*Work task*. Copy out each line below in which the string "empty" appears.
[Source data]
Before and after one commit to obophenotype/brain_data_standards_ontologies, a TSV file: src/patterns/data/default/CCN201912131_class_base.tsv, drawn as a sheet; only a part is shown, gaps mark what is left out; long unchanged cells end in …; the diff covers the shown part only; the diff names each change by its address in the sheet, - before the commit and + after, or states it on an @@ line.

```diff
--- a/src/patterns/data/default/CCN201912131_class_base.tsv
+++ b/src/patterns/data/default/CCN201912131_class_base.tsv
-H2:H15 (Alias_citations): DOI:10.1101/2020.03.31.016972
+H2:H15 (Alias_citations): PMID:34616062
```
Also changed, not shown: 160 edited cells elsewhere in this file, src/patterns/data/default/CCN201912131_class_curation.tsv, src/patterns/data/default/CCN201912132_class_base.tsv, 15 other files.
[/Source data]
[Source data]
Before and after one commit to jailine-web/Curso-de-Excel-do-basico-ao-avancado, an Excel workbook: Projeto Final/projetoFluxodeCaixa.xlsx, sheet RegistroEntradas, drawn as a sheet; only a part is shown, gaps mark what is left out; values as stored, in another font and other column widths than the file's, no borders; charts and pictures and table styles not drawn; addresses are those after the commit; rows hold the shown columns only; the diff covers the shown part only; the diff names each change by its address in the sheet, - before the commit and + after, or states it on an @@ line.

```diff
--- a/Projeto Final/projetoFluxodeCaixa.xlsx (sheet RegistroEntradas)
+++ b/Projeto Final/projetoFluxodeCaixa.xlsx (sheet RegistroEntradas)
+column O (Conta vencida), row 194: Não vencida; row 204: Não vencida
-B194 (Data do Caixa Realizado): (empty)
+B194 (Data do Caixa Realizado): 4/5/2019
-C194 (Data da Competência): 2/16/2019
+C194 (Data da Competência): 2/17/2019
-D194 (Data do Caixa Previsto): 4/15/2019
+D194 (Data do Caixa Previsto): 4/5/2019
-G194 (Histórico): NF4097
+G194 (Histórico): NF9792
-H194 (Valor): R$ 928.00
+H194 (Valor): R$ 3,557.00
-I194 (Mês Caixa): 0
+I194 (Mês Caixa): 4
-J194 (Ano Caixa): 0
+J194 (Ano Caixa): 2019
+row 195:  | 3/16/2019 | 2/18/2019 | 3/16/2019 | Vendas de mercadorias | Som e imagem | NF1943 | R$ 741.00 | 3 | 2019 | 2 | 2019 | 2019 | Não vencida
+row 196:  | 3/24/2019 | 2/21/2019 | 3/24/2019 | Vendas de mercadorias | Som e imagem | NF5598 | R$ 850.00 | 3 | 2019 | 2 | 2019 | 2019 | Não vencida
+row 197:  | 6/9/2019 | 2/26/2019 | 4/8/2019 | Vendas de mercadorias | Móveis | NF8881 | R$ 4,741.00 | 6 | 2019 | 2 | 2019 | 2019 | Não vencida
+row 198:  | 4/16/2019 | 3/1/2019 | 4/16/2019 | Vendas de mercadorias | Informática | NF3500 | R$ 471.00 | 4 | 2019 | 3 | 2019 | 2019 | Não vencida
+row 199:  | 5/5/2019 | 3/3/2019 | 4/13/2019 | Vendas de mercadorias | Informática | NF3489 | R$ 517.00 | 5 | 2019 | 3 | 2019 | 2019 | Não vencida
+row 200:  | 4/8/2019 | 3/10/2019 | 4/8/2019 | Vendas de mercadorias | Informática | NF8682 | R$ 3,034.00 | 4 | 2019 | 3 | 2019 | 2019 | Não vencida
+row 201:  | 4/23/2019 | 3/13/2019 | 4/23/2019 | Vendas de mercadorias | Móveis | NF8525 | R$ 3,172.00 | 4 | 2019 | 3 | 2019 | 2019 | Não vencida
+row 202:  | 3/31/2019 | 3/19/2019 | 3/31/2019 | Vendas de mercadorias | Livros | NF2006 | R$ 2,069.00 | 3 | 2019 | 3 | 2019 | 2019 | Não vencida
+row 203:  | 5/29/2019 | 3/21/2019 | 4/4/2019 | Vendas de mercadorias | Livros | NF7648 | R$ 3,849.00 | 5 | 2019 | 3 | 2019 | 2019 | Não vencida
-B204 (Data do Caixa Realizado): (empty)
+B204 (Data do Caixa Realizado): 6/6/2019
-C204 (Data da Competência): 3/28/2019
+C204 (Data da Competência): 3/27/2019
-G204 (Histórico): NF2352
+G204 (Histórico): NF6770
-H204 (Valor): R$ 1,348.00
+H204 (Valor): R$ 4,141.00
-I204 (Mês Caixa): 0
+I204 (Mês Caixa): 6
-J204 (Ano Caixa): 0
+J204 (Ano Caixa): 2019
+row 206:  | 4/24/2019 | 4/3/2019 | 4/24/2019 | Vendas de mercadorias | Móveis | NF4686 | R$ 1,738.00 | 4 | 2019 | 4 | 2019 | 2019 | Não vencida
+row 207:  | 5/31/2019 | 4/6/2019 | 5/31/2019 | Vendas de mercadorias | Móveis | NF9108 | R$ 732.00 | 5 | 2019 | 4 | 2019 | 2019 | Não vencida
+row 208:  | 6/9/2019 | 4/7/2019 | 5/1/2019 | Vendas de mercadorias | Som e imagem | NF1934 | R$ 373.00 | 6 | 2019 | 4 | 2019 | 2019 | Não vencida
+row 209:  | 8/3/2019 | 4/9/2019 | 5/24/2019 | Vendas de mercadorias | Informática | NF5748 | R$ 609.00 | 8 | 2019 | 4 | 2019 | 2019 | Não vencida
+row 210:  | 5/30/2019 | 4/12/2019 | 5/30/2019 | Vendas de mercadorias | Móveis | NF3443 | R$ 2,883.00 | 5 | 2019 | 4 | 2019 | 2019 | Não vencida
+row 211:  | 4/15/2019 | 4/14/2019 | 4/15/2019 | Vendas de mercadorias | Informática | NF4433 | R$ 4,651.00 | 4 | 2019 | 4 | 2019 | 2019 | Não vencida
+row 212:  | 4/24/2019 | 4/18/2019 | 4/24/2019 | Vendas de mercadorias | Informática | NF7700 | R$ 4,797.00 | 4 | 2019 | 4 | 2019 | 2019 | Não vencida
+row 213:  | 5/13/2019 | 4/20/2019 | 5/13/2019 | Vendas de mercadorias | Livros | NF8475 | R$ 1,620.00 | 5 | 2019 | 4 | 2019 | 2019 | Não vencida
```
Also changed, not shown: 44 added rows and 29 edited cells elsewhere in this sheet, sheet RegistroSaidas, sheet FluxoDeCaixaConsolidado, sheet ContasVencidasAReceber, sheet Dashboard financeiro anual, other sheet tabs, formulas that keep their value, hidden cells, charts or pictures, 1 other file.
[/Source data]
*Answer area*.
-B194 (Data do Caixa Realizado): (empty)
-B204 (Data do Caixa Realizado): (empty)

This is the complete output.